HAVANA TIMES – The Colombian government on Tuesday failed to reach an agreement at its first meeting with protest organizers, who maintained a call for new marches in a series of demonstrations that have continued for nearly two weeks.
Government representatives and the National Strike Committee disagreed on the extent to which other economic and social sectors should be involved in the talks, said Diego Molano from the president’s office.
The committee also requested that the riot police ESMAD not be present during nationwide rallies planned for Wednesday, but the authorities said they had to protect citizens from eventual violence and could not give such guarantees, Molano added.
The protests started on November 21, when about 250,000 people across the country demonstrated against economic reforms, a funding shortage for education and killings of community leaders by armed groups.
Smaller rallies have taken place daily since then, and nationwide protests were staged again last week.
President Ivan Duque’s government on Monday accepted the strike committee’s request for exclusive talks. However, it wants to place them in the context of a parallel “national dialogue” with other sectors.
The committee, which includes trade unions and civil society groups, has refused to call off Wednesday’s marches. It is due to meet government representatives again on Thursday.
Protests have occasionally turned violent, leading to clashes, looting and acts of vandalism.
The death toll on Monday rose to at least five, when a young demonstrator died from injuries caused by explosives he was carrying in Medellin.

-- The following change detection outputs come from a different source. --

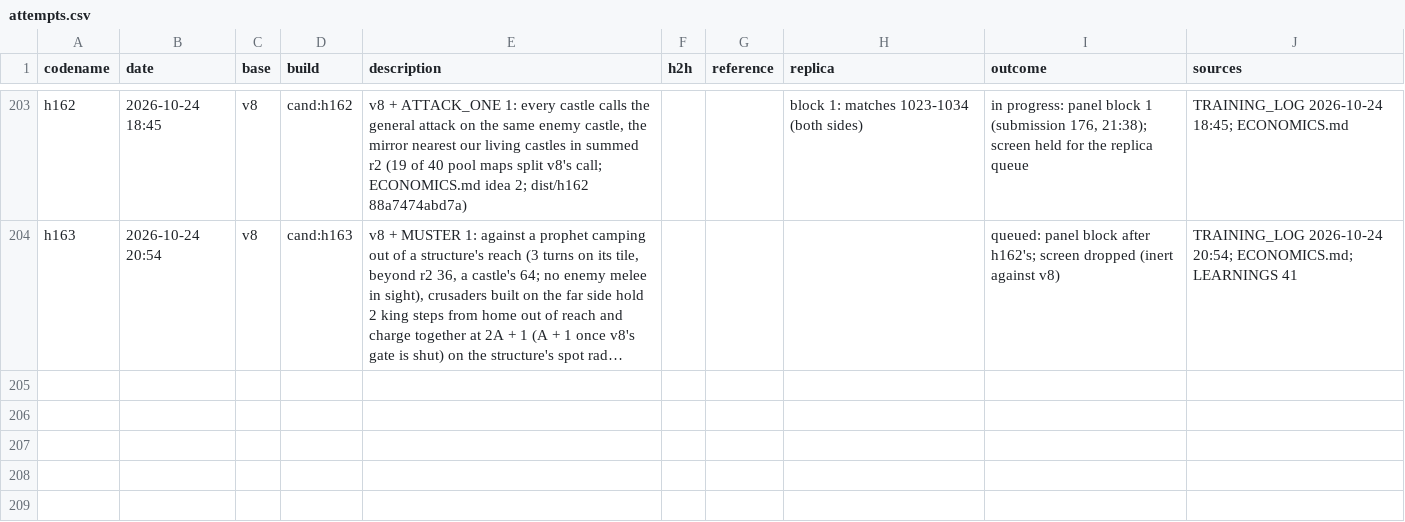
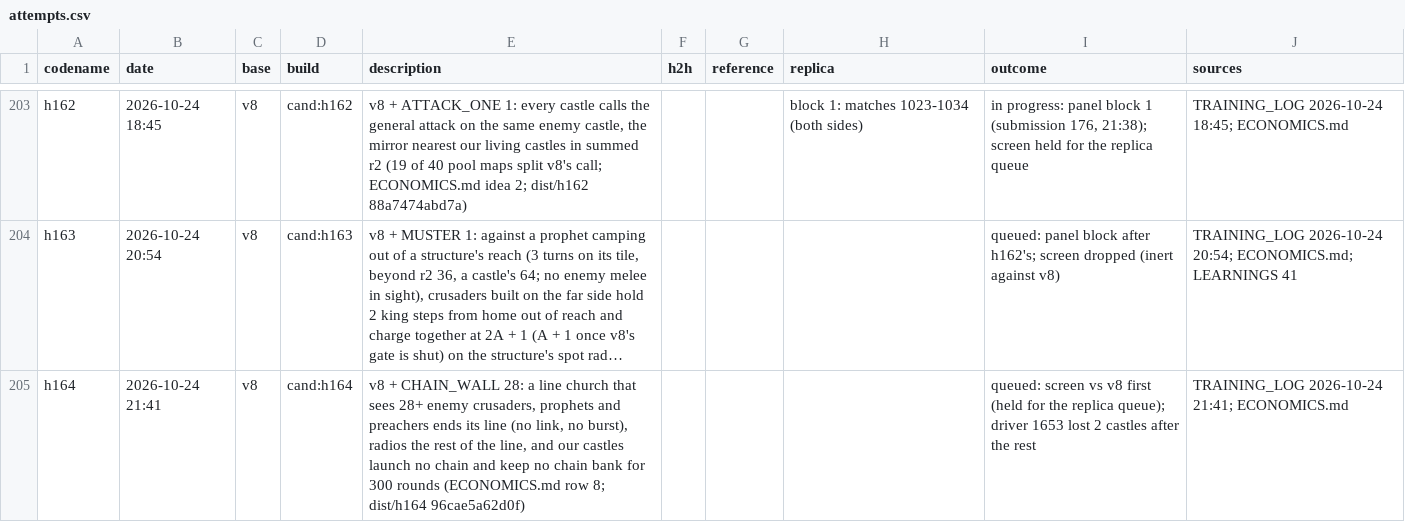
Before and after one commit to terryvanbelle/battlecode19-vibe, a CSV file: progress/attempts.csv, drawn as a sheet; only a part is shown, gaps mark what is left out; long unchanged cells end in …; the diff names each change by its address in the sheet, - before the commit and + after, or states it on an @@ line.

```diff
--- a/progress/attempts.csv
+++ b/progress/attempts.csv
+row 205: h164 | 2026-10-24 21:41 | v8 | cand:h164 | v8 + CHAIN_WALL 28: a line church that sees 28+ enemy crusaders, prophets and preachers ends its line (no link, no burst), radios the rest of the line, and our castles launch no chain and keep no chain bank for 300 rounds (ECONOMICS.md row 8; dist/h164 96cae5a62d0f) |  |  |  | queued: screen vs v8 first (held for the replica queue); driver 1653 lost 2 castles after the rest | TRAINING_LOG 2026-10-24 21:41; ECONOMICS.md
```
Also changed, not shown: 3 other files.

With the protests, Colombia joined a wave of civil unrest in Latin America that has swept countries such as Ecuador, Chile and Bolivia.